Edit tracking data
=== Section Start ===

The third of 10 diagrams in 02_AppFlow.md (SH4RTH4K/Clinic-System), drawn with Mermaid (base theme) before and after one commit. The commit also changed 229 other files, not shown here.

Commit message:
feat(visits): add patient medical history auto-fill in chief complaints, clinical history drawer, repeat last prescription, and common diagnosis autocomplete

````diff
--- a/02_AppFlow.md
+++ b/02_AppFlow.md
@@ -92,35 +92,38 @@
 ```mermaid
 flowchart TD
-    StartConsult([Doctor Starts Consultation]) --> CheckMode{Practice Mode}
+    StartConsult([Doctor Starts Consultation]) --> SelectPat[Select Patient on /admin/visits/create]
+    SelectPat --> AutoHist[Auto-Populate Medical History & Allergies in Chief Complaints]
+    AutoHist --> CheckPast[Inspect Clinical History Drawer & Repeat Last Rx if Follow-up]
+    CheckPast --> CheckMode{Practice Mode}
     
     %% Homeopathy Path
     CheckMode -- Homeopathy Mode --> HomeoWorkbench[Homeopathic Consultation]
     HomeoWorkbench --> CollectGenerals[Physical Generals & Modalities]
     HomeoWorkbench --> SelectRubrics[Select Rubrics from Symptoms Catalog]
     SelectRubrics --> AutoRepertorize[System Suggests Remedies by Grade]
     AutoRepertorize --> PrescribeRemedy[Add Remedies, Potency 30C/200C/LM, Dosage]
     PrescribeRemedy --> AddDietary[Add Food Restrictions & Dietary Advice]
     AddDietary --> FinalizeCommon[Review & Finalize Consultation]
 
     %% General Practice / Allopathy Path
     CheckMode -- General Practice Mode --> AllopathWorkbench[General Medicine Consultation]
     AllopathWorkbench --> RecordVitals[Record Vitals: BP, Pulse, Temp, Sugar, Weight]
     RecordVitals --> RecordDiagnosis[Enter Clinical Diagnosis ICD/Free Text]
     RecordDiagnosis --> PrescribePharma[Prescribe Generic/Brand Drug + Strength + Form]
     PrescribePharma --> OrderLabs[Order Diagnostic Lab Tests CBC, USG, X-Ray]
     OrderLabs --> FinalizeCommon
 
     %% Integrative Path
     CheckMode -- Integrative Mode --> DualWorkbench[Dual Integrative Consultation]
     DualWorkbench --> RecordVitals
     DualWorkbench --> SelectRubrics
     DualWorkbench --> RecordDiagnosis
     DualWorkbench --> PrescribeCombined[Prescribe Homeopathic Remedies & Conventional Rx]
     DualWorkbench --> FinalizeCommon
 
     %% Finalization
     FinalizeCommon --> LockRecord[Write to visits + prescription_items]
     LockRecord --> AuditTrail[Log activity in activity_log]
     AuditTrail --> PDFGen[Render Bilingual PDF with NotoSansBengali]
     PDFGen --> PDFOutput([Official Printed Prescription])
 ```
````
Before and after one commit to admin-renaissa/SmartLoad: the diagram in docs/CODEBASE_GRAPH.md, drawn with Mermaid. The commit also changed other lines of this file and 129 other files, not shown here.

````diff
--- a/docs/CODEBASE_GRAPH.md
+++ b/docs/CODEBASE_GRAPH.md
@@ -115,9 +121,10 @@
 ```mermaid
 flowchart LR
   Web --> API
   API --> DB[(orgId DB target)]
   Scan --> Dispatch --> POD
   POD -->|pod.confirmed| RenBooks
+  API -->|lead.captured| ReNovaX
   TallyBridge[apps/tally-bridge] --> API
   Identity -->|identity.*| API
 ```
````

=== Section End ===

Return each line of the entries that holds the string "Consultation".

ANSWER TO THIS TASK ::
-    StartConsult([Doctor Starts Consultation]) --> CheckMode{Practice Mode}
+    StartConsult([Doctor Starts Consultation]) --> SelectPat[Select Patient on /admin/visits/create]
     CheckMode -- Homeopathy Mode --> HomeoWorkbench[Homeopathic Consultation]
     AddDietary --> FinalizeCommon[Review & Finalize Consultation]
     CheckMode -- General Practice Mode --> AllopathWorkbench[General Medicine Consultation]
     CheckMode -- Integrative Mode --> DualWorkbench[Dual Integrative Consultation]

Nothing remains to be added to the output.